UnescoIntangible HeritageWhen we insisted on tackling the topic of professionaltraining in industrial heritage at the TICCIH XIIICongress in Terni last September, we meant our talkto be a bit provocative. But it was not, as it soundsafter the reactions we got, as professional heritagetraining in the academic world is now an acceptedfact.We may hear about conflicts between ‘classical’teaching and field training, about evaluation methodswhen it becomes clear that a good industrialheritage professional may not be an outstanding essaywriter, of the difficult dialoguebetween architectural training and heritagepreservation. But all of this is a matter of internaldiscussion. We teach industrial heritage as regularuniversity courses, we give lectures togive a hint about industrial heritage to studentsfollowing other curricula, we are involved incontinuing education courses given to urban planners,county or town administrativeofficers, tour guides. To put it in a nutshell, we do ourjob.The question that remains is if and how our teaching isadapted to the labour market, and whether the youngpeople we train are efficient in the field of industrialheritage preservation, management, understandingand appreciation.In other words, is our work useful?

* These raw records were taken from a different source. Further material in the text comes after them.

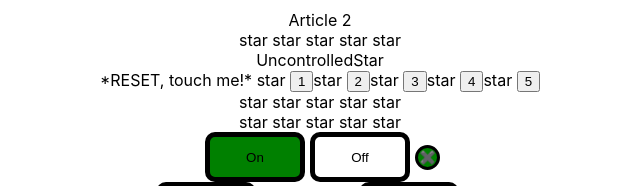
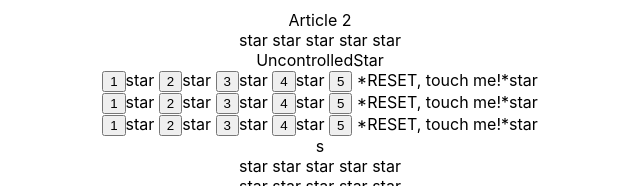
Before and after one commit to ALbirdEX/react_detailed, a React (Create React App) app: page / in a window 1280 px wide. Shown: the part 439-625 px from the top of the page, without its empty margins (320-960 px from the left). Built offline with nearby package versions, Linux system fonts and the light colour scheme.

Commit message:
Stories in components Uncontrolled...

```diff
--- a/src/App.tsx
+++ b/src/App.tsx
@@ -8,6 +8,7 @@ import {UncontrolledAccordion, UncontrolledAccordion2} from "./components/Accord
 import {UncontrolledRating} from "./components/Rating/UncontrolledRating";
 import {UncontrolledRating2} from "./components/Rating/UncontrolledRating2";
 import {UncontrolledRating3} from "./components/Rating/UncontrolledRating3";
+import { UncontrolledRating4 } from './components/Rating/UncontrolledRating4';
 
 /*function hello() {
     debugger
@@ -52,9 +53,12 @@ function App() {
             <Rating value={4}/>
             <Rating value={5}/>*/}
             UncontrolledStar
-            <UncontrolledRating/>
+            <UncontrolledRating onChange={setRatingValue}/>
+            <UncontrolledRating onChange={setRatingValue}/>
+            <UncontrolledRating onChange={setRatingValue}/>s
             <UncontrolledRating2/>
             <UncontrolledRating3/>
+            <UncontrolledRating4/>
             <OnOff on={switchOn}
                    OnOffHandler={setSwitchOn}/>
             <UncontrolledOnOff onChange={setSwitchOn}/> {switchOn.toString()}
--- a/src/components/Rating/UncontrolledRating.tsx
+++ b/src/components/Rating/UncontrolledRating.tsx
@@ -21,12 +21,17 @@ export function UncontrolledRating(props: UncontrolledRatingPropsType) {
 
     return (
         <div>
-            <span onClick={() => onClickHandler(0)}>*RESET, touch me!* </span><Star selected={value > 0}/>
             <button onClick={() => onClickHandler(1)}>1</button><Star selected={value > 1}/>
             <button onClick={() => onClickHandler(2)}>2</button><Star selected={value > 2}/>
             <button onClick={() => onClickHandler(3)}>3</button><Star selected={value > 3}/>
             <button onClick={() => onClickHandler(4)}>4</button><Star selected={value > 4}/>
             <button onClick={() => onClickHandler(5)}>5</button>
+            <span onClick={() => onClickHandler(0)}>{
+                value
+                ? <span><b> *RESET, touch me!*</b></span>
+                : " *RESET, touch me!*"}</span>
+            <Star selected={value > 0}/>
+
         </div>
     )
 }
```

UnescoIntangible HeritageThe International Committee For TheConservation Of The Industrial HeritageThe world organisation for industrialheritage, promoting preservation,conservation, investigation,documentation, research andinterpretation of our industrial heritage.This wide field includes the materialremains of industry - industrial sites,buildings and architecture, plant,machinery and equipment - as well ashousing, industrial settlements, industriallandscapes, products and processes, anddocumentation of the industrial society.Members of TICCIH come from all overthe world and include historians,conservators, museum curators,researchers, students, teachers, heritageprofessionals and anyone with an interestin the development of industry andindustrial society.